by 2050, the number of individuals using paid long-term care services in any setting (e.g., at home, residential care such as assisted living, or skilled nursing facilities) will likely double from the 13 million using services in 2000, to 27 million people.

However, technologies such as hidden cameras are making it easier for families and others to step in and help protect their loved ones. In fact, some states are implementing measures to leverage these technologies to help address the problem of elder abuse.

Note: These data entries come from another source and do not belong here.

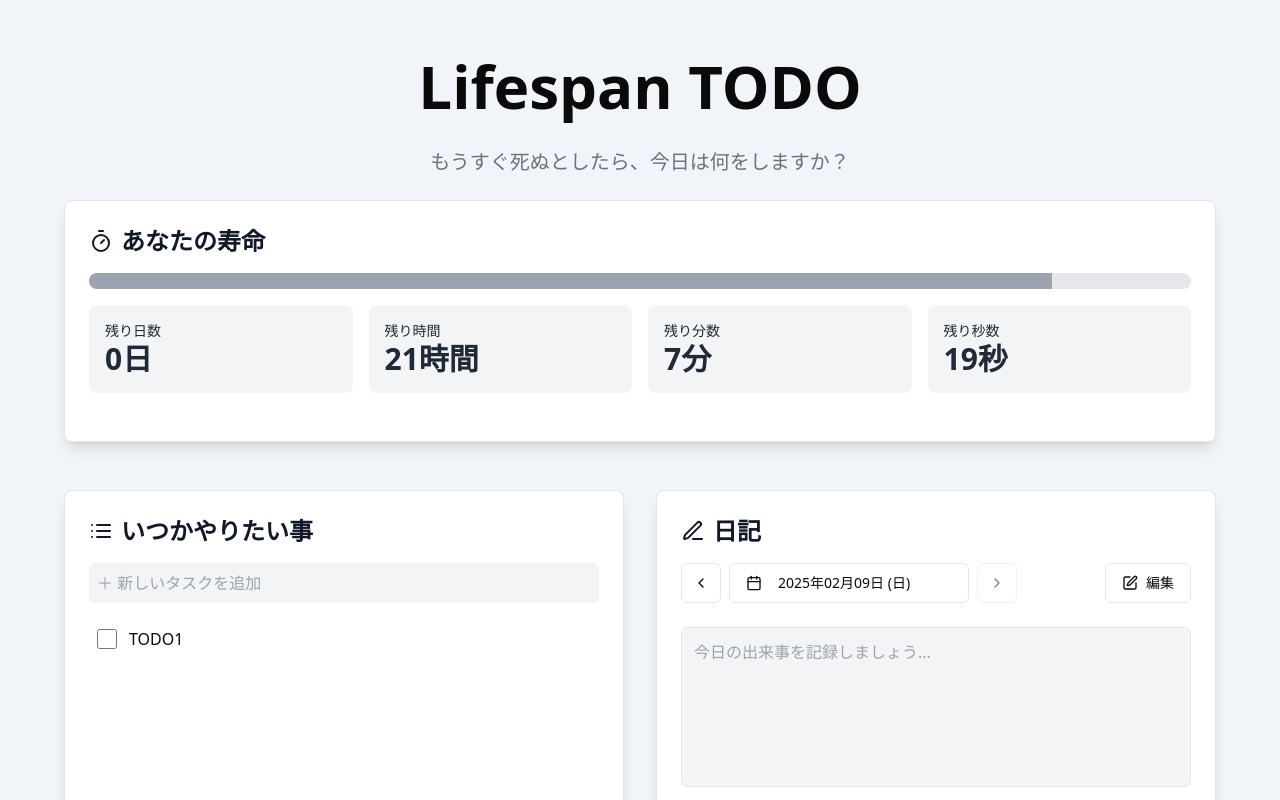
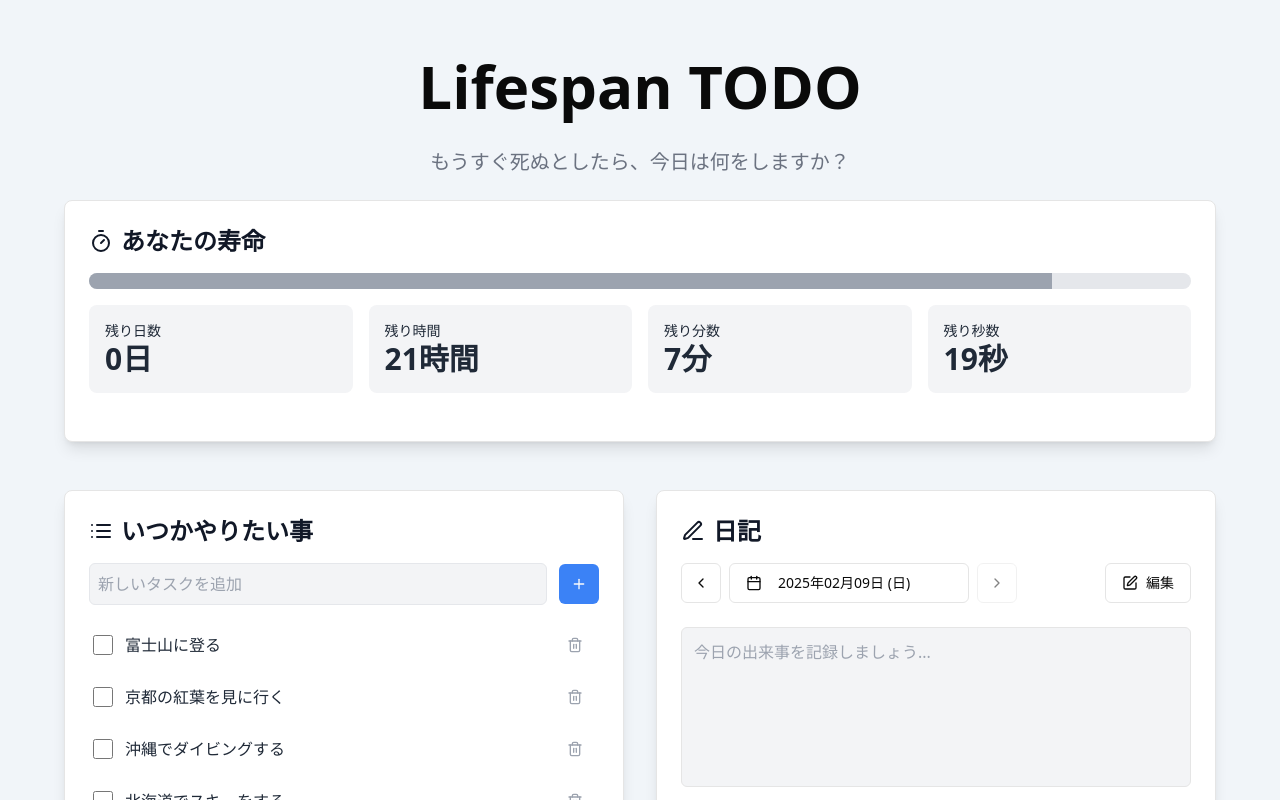
Before and after one commit to Toridesu/lifespan-todo, a React (Vite) app: page / in a window 1280 px wide. Shown: the top 800 px of the page. Built offline with nearby package versions, Linux system fonts and the light colour scheme.

Commit message:
feat: Todo機能実装とUI改善

```diff
--- a/package.json
+++ b/package.json
@@ -16,6 +16,7 @@
     "class-variance-authority": "^0.7.1",
     "clsx": "^2.1.1",
     "date-fns": "^4.1.0",
+    "framer-motion": "^12.4.10",
     "lucide-react": "^0.475.0",
     "react": "^19.0.0",
     "react-day-picker": "^8.10.1",
--- a/src/components/TodoCard.tsx
+++ b/src/components/TodoCard.tsx
@@ -1,23 +1,48 @@
 import { Header } from './Header';
-import { List } from 'lucide-react';
+import { List, Plus, Trash2 } from 'lucide-react';
 import { Card, CardContent } from './ui/card';
-import { useState } from 'react';
+import { Button } from './ui/button';
+import { useState, FormEvent } from 'react';
+import { useTodos } from '../hooks/useTodos';
+import { motion } from 'framer-motion';
+import { getInitialTodos } from '../mocks/todoData';
 
 const TodoCard = () => {
-  const [todoText, setTodoText] = useState("TODO1")
+  const [newTodo, setNewTodo] = useState('');
+  const { todos, addTodo, toggleTodo, deleteTodo } = useTodos(getInitialTodos());
+
+  const handleSubmit = (e: FormEvent) => {
+    e.preventDefault();
+    if (newTodo.trim()) {
+      addTodo(newTodo.trim());
+      setNewTodo('');
+    }
+  };
 
   return (
-    <Card className='py-6 shadow-lg' style={{ marginTop: '0px' }}>
+    <Card className='py-6 shadow-lg hover:shadow-xl transition-shadow duration-300'>
       <CardContent>
         <Header title='いつかやりたい事' icon={List} />
-        <form className='flex items-center space-x-3'>
-          <input type='text' placeholder='＋ 新しいタスクを追加' className='flex-1 p-2 rounded-md focus:outline-none focus:ring-1 focus:ring-blue-500 bg-gray-100' />
+        <form className='flex items-center space-x-3' onSubmit={handleSubmit}>
+          <input type='text' placeholder='新しいタスクを追加' className='flex-1 p-2 rounded-md focus:outline-none focus:ring-2 focus:ring-blue-500 bg-gray-100 border border-gray-200' value={newTodo} onChange={(e) => setNewTodo(e.target.value)} />
+          <Button type='submit' variant='default' size='icon' className='bg-blue-500 hover:bg-blue-600'>
+            <Plus className='h-5 w-5' />
+          </Button>
         </form>
-        <div className='space-y-2 mt-4'>
-          <div className='flex items-center p-2 rounded-md focus-within:bg-gray-200'>
-            <input type='checkbox' className='form-checkbox h-5 w-5 text-gray-600 transition duration-150 ease-in-out' />
-            <input type="text" value={todoText} onChange={(e) => setTodoText(e.target.value)} className='flex-1 ml-3  rounded bg-transparent focus:outline-none '/>
-          </div>
+        <div className='space-y-1 mt-4'>
+          {todos.length === 0 ? (
+            <p className='text-gray-500 text-center py-4'>タスクがありません。新しいタスクを追加しましょう！</p>
+          ) : (
+            todos.map((todo) => (
+              <motion.div key={todo.id} initial={{ opacity: 0, y: 10 }} animate={{ opacity: 1, y: 0 }} exit={{ opacity: 0, height: 0 }} transition={{ duration: 0.2 }} className={`flex items-center p-1 rounded-md hover:bg-gray-100 transition-colors duration-200 ${todo.completed ? 'bg-gray-50' : ''}`}>
+                <input type='checkbox' checked={todo.completed} onChange={() => toggleTodo(todo.id)} className='form-checkbox h-5 w-5 text-blue-600 rounded-md transition duration-150 ease-in-out focus:ring-2 focus:ring-blue-500 focus:ring-offset-2' />
+                <span className={`flex-1 ml-3 ${todo.completed ? 'line-through text-gray-400' : 'text-gray-800'}`}>{todo.content}</span>
+                <Button type='button' onClick={() => deleteTodo(todo.id)} variant='ghost' size='icon' className='text-gray-400 hover:text-red-500 hover:bg-red-50 transition-colors'>
+                  <Trash2 className='h-4 w-4' />
+                </Button>
+              </motion.div>
+            ))
+          )}
         </div>
       </CardContent>
     </Card>
--- a/src/hooks/useTodos.ts
+++ b/src/hooks/useTodos.ts
@@ -0,0 +1,37 @@
+import { useState, useCallback } from 'react';
+
+export interface Todo {
+  id: string;
+  content: string;
+  completed: boolean;
+  createdAt: Date;
+}
+
+export function useTodos(initialTodos: Todo[] = []) {
+  const [todos, setTodos] = useState<Todo[]>(initialTodos);
+
+  const addTodo = useCallback((content: string) => {
+    const newTodo: Todo = {
+      id: crypto.randomUUID(),
+      content,
+      completed: false,
+      createdAt: new Date(),
+    };
+    setTodos((prev) => [...prev, newTodo]);
+  }, []);
+
+  const toggleTodo = useCallback((id: string) => {
+    setTodos((prev) => prev.map((todo) => (todo.id === id ? { ...todo, completed: !todo.completed } : todo)));
+  }, []);
+
+  const deleteTodo = useCallback((id: string) => {
+    setTodos((prev) => prev.filter((todo) => todo.id !== id));
+  }, []);
+
+  return {
+    todos,
+    addTodo,
+    toggleTodo,
+    deleteTodo,
+  };
+}
--- /dev/null
+++ b/src/mocks/todoData.ts
@@ -0,0 +1,40 @@
+import { Todo } from '../hooks/useTodos';
+
+// モックデータの作成
+export const mockTodos: Todo[] = [
+  {
+    id: '1',
+    content: '富士山に登る',
+    completed: false,
+    createdAt: new Date('2024-01-15'),
+  },
+  {
+    id: '2',
+    content: '京都の紅葉を見に行く',
+    completed: false,
+    createdAt: new Date('2024-01-20'),
+  },
+  {
+    id: '3',
+    content: '沖縄でダイビングする',
+    completed: false,
+    createdAt: new Date('2024-02-05'),
+  },
+  {
+    id: '4',
+    content: '北海道でスキーをする',
+    completed: false,
+    createdAt: new Date('2024-02-10'),
+  },
+  {
+    id: '5',
+    content: '桜の季節に花見をする',
+    completed: false,
+    createdAt: new Date('2024-03-01'),
+  },
+];
+
+// モックデータを使用するためのヘルパー関数
+export const getInitialTodos = (): Todo[] => {
+  return [...mockTodos];
+};
```
Also changed, not shown: 2 other files (tests, documents, lock files or other folders).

For example, New Jersey’s Attorney General recently expanded the “Safe Care Cam” program which lends cameras and memory cards to Garden State residents who suspect their loved ones may be victims of abuse by an in-home caregiver.

Common known as “granny cams,” these easy-to-hide devices which can record video and sometimes audio are being strategically placed in nursing homes, long-term care, and residential care facilities. For example, the “Charge Cam” (pictured above) is designed to look like and actually function as a plug used to charge smartphone devices. Once plugged in, it is able to record eight hours of video and sound. For a nursing home resident’s family concerned about the treatment of the resident, use of a “Charge Cam” or similar device could be a very helpful way of getting answers to their suspicions of abuse. However, for the unsuspecting nursing home or other residential or long-term care facility, as well as for the well-meaning family members, the use of these devices can pose a number of issues and potential risks. Here are just some questions that should be considered:

  • Is there a state law that specifically addresses “granny cams”? Note that at least five states (Illinois, New Mexico, Oklahoma, Texas, and Washington) have laws specifically addressing the use of cameras in this context. In Illinois, for example, the resident and the resident’s roommate must consent to the camera, and notice must be posted outside the resident’s room to alert those entering the room about the recording.
  • Is consent required from all of the parties to conversations that are recorded by the device?
  • Do the HIPAA privacy and security regulations apply to the video and audio recordings that contain individually identifiable health information of the resident or other residents whose information is captured in the video or audio recorded?
  • How do the features of the device, such as camera placement and zoom capabilities, affect the analysis of the issues raised above?
  • How can the validity of a recording be confirmed?
  • What effects will there be on employee recruiting and employee retention?
  • If the organization permits the device to be installed, what rights and obligations does it have with respect to the scope, content, security, preservation, and other aspects of the recording?

Just as body cameras for police are viewed by some as a way to help address concerns over police brutality allegations, some believe granny cams can serve as a deterrent to abuse of residents at long-term care and similar facilities. However, families and facilities have to consider these technologies carefully.

The Law Offices of Eliovson & Tenore, is a firm specializing in elder law. We can be reached at 203-336-2566 or by email at ct@connecticutelderlaw.com.

Original article located here.


This website is designed for general information only. The information presented at this site should not be construed to be formal legal advice, nor the formation of an attorney/client relationship.

We serve residents of these and surrounding municipalities: Fairfield, Trumbull, Stratford, Westport, Weston, Easton, Bridgeport, Monroe, Norwalk, Wilton, Darien, Greenwich,Stamford, Shelton, Ansonia, and Derby.